──────── Records for processing
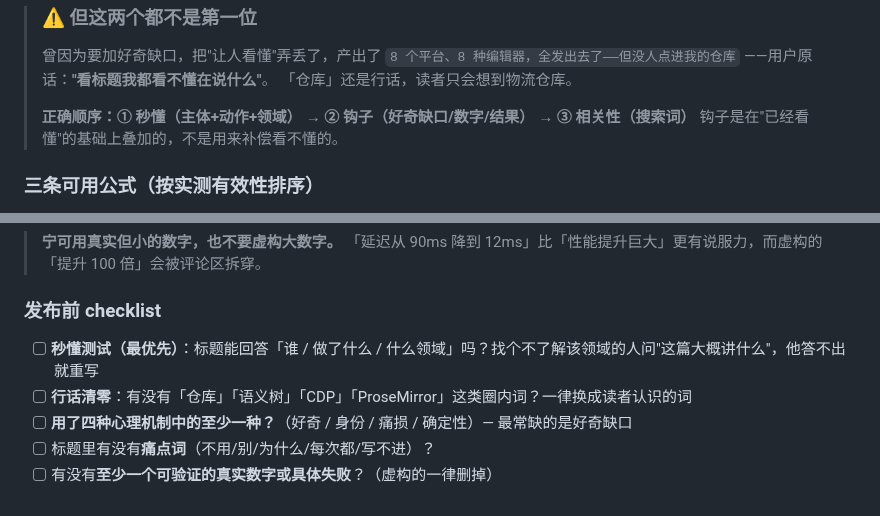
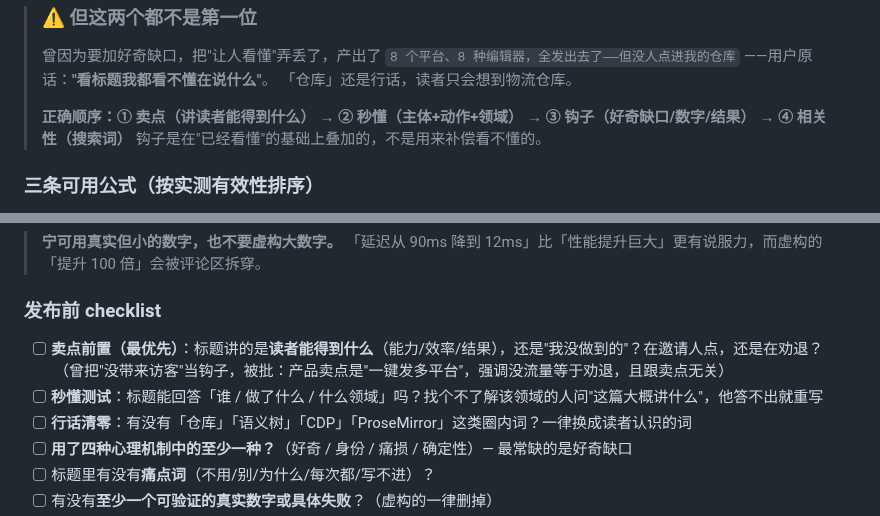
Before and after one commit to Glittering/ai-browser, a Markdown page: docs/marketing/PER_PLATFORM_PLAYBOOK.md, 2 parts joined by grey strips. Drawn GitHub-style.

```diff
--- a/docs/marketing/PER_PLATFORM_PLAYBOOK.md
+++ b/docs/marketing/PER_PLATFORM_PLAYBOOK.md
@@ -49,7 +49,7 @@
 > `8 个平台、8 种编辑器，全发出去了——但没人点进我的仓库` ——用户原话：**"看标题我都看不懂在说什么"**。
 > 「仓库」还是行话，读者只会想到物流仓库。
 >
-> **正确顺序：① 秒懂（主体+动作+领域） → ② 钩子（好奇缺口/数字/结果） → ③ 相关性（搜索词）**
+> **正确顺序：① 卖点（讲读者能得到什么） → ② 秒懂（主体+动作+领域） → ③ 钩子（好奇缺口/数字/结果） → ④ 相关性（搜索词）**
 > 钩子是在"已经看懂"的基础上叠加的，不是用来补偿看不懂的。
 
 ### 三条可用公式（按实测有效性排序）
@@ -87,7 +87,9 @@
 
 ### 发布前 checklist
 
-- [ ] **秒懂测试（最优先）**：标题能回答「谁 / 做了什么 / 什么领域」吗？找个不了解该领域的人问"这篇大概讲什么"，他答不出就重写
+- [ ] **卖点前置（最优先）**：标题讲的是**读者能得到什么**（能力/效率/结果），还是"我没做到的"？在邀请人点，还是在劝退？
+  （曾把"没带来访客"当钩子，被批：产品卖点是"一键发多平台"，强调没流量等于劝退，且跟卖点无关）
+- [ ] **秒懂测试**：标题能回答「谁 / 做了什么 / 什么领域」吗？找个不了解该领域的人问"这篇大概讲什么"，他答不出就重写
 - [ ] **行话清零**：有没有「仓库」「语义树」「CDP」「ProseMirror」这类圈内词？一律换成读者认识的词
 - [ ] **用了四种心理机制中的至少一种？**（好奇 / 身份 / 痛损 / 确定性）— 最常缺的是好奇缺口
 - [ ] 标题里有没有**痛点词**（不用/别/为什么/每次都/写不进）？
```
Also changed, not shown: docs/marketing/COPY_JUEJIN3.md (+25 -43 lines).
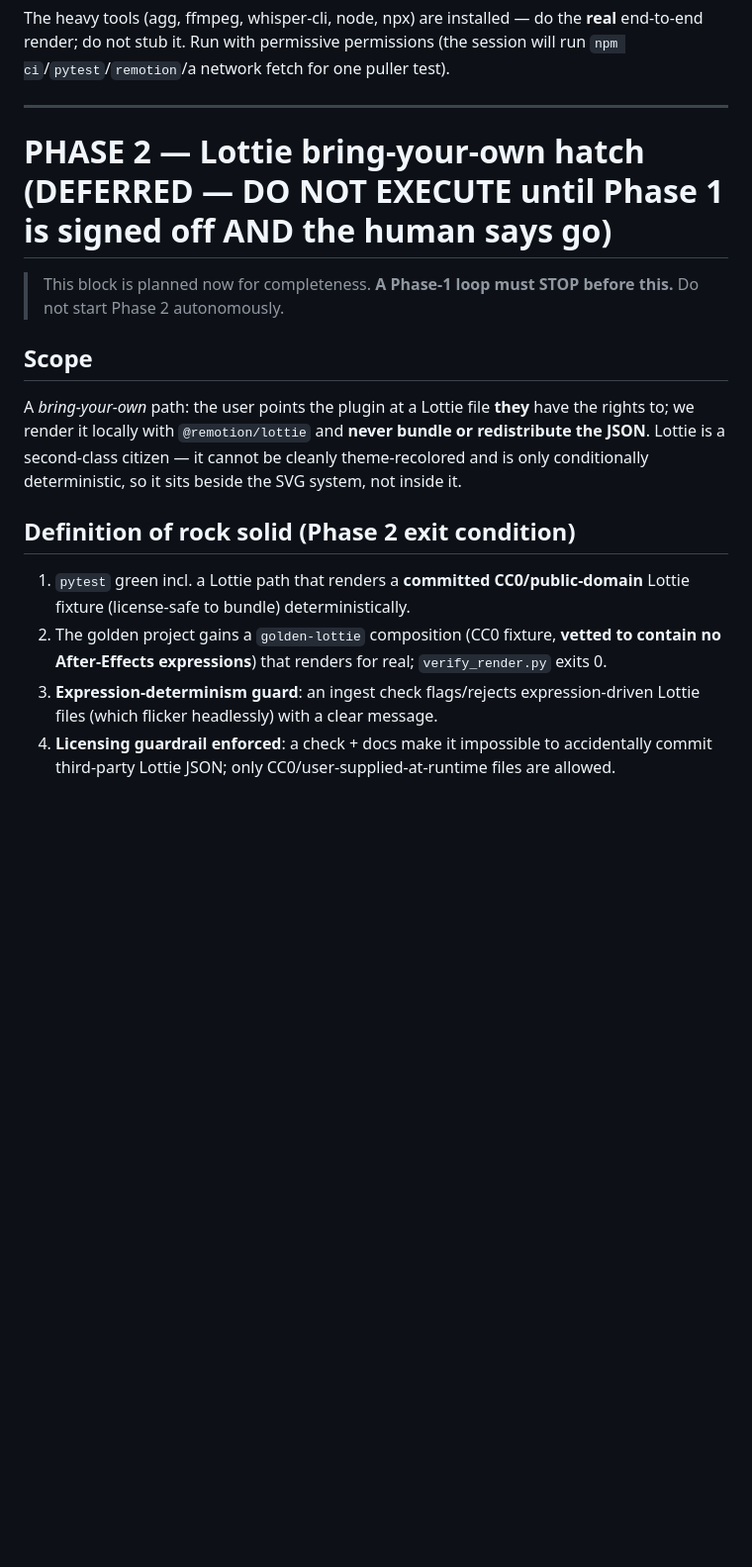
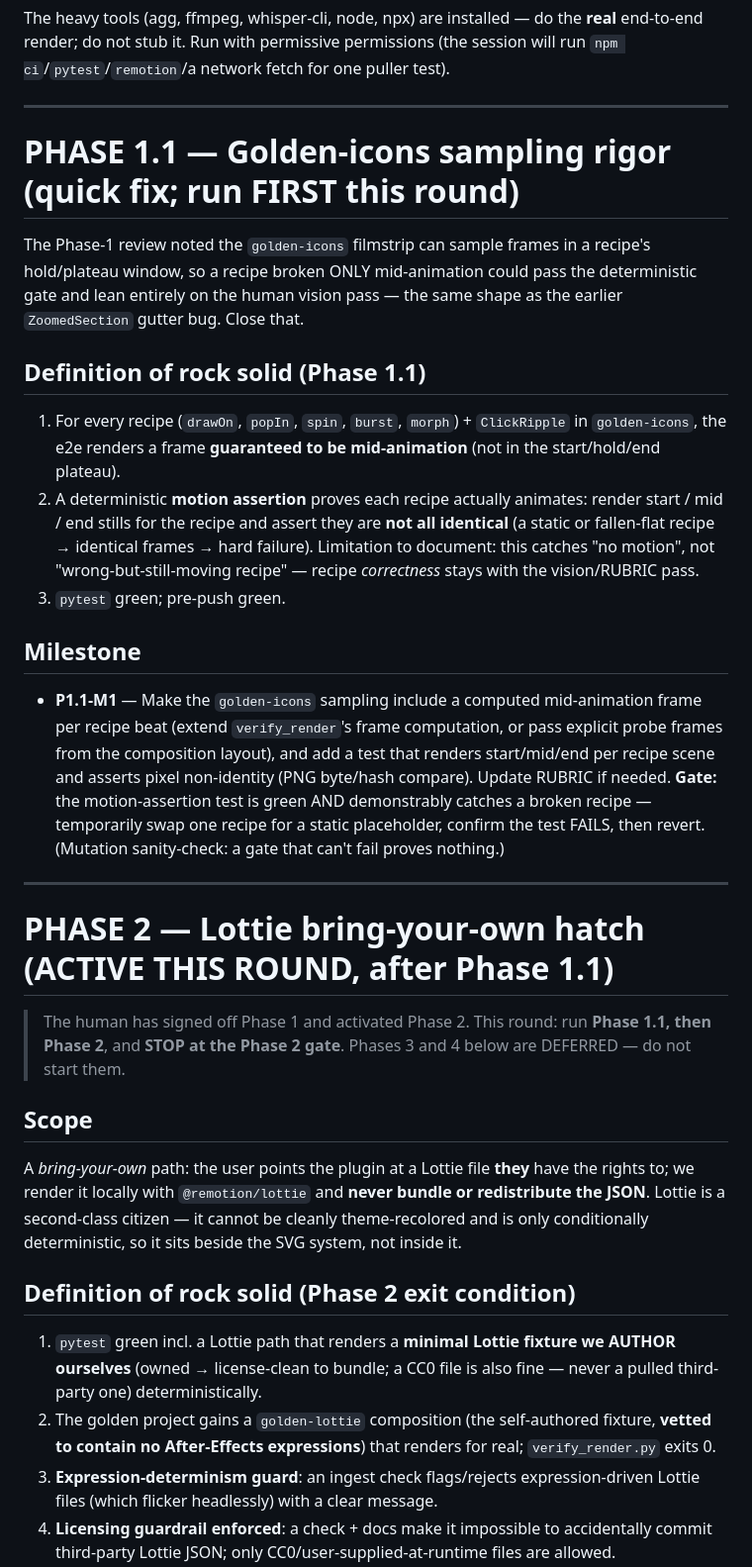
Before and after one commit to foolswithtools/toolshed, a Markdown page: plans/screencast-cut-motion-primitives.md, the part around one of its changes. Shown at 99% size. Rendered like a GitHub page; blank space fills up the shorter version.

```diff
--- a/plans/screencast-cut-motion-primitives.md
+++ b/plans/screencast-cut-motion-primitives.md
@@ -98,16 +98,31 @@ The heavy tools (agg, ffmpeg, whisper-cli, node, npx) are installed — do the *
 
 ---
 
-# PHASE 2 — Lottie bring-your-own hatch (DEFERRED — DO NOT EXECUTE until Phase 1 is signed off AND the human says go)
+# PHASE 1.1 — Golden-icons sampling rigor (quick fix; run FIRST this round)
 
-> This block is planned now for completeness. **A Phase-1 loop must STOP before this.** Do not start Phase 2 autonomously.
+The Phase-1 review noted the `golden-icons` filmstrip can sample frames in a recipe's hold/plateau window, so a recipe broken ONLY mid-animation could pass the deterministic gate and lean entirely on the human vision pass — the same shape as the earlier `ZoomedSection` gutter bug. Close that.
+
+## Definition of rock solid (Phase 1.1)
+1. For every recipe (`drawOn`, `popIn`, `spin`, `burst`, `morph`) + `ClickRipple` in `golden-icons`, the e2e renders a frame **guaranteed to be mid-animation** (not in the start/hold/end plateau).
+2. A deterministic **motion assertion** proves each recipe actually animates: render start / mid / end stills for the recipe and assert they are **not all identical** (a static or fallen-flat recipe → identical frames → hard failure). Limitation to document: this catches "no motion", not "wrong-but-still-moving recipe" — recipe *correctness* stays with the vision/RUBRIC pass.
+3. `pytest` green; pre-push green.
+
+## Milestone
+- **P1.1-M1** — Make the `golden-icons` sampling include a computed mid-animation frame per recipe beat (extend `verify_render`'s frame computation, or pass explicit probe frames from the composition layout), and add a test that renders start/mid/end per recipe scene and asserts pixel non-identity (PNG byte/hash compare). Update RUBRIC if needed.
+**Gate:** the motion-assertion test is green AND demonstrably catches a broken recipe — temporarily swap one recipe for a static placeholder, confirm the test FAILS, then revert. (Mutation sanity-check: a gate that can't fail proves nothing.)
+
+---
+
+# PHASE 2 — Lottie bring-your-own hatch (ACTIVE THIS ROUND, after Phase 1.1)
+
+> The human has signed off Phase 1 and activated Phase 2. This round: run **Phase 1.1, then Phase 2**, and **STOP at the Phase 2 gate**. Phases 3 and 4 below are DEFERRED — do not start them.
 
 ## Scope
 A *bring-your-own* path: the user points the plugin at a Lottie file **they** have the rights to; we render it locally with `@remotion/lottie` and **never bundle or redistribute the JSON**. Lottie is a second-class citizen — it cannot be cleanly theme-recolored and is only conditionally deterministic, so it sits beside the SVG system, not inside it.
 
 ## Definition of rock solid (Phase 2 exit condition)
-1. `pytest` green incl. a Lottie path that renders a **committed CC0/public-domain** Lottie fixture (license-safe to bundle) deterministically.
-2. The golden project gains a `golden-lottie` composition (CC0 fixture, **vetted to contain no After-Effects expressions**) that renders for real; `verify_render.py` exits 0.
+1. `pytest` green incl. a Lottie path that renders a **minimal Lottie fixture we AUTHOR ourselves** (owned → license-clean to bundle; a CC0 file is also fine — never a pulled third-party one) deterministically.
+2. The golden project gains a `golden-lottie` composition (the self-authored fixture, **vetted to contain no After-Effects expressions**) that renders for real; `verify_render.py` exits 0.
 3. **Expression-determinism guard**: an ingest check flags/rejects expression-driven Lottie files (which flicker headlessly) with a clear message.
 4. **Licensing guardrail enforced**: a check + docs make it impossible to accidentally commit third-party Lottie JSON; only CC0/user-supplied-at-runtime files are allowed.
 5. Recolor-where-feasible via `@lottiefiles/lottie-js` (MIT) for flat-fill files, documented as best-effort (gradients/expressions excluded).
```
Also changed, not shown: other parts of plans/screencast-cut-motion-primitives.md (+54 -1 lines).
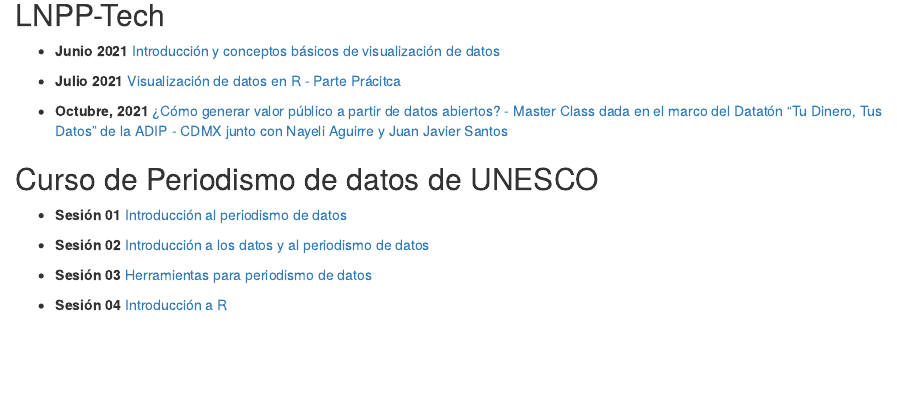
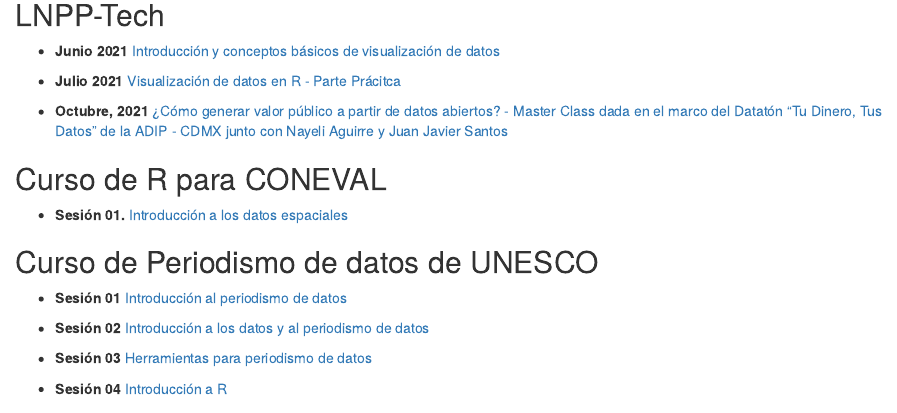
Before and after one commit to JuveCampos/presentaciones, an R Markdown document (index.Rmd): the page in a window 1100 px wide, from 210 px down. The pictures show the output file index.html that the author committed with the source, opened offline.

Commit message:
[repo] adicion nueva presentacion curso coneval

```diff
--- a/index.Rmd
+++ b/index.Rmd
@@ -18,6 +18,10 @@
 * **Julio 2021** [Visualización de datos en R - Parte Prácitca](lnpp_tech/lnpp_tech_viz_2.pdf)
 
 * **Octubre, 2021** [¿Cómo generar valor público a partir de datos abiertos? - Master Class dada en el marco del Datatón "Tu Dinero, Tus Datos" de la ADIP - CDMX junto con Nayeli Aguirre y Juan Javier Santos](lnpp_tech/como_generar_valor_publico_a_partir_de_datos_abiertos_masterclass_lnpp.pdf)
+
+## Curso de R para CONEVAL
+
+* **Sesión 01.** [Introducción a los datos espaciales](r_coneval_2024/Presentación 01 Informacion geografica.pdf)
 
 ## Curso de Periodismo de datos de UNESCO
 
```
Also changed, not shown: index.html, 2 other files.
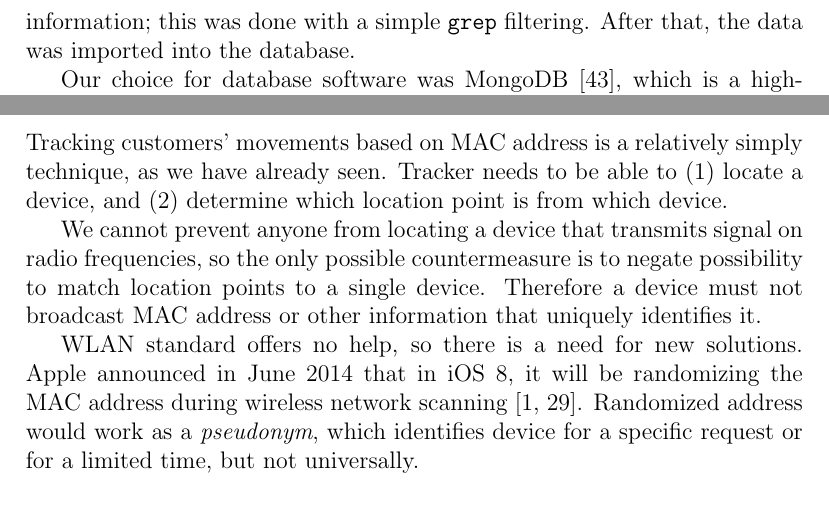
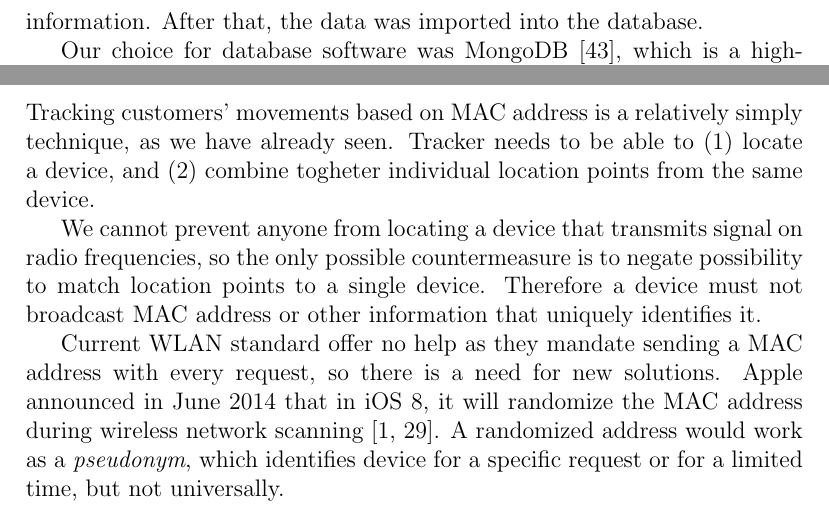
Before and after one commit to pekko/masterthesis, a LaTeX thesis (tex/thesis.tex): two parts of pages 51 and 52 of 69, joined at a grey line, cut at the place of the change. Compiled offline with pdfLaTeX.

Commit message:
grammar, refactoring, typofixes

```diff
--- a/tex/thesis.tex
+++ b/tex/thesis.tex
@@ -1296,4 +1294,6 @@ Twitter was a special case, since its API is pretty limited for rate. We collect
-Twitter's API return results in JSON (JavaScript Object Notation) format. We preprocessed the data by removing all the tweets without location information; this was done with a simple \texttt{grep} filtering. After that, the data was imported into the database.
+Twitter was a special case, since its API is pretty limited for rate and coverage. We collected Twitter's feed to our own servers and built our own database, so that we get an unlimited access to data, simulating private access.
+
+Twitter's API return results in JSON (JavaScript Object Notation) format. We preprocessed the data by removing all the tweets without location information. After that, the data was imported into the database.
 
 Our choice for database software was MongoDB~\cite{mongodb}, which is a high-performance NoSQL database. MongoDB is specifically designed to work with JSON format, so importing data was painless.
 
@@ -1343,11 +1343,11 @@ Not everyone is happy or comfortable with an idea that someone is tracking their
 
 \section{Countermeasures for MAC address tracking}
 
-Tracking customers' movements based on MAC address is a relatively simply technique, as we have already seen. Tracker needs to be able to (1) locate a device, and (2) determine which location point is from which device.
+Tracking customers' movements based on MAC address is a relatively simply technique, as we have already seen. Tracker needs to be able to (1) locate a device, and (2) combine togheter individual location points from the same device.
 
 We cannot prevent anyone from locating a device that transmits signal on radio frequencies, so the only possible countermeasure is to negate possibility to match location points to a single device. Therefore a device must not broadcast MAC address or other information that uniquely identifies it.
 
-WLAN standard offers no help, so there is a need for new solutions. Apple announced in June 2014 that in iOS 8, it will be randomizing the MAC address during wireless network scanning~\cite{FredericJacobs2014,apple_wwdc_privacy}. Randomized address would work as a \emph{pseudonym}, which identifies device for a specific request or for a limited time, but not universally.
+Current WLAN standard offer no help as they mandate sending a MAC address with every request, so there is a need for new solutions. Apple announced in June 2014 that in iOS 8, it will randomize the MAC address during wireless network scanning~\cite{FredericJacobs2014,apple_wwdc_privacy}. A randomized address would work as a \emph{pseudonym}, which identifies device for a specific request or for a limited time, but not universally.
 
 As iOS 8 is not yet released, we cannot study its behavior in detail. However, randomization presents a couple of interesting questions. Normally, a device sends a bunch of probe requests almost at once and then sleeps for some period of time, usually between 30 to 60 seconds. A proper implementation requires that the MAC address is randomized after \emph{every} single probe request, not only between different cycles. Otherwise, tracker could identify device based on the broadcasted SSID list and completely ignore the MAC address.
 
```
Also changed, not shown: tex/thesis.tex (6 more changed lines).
────────────────
[Required work] Check each line of the entries for "lines" and copy those that have it.

[Exercise response]
Also changed, not shown: docs/marketing/COPY_JUEJIN3.md (+25 -43 lines).
Also changed, not shown: other parts of plans/screencast-cut-motion-primitives.md (+54 -1 lines).
Also changed, not shown: tex/thesis.tex (6 more changed lines).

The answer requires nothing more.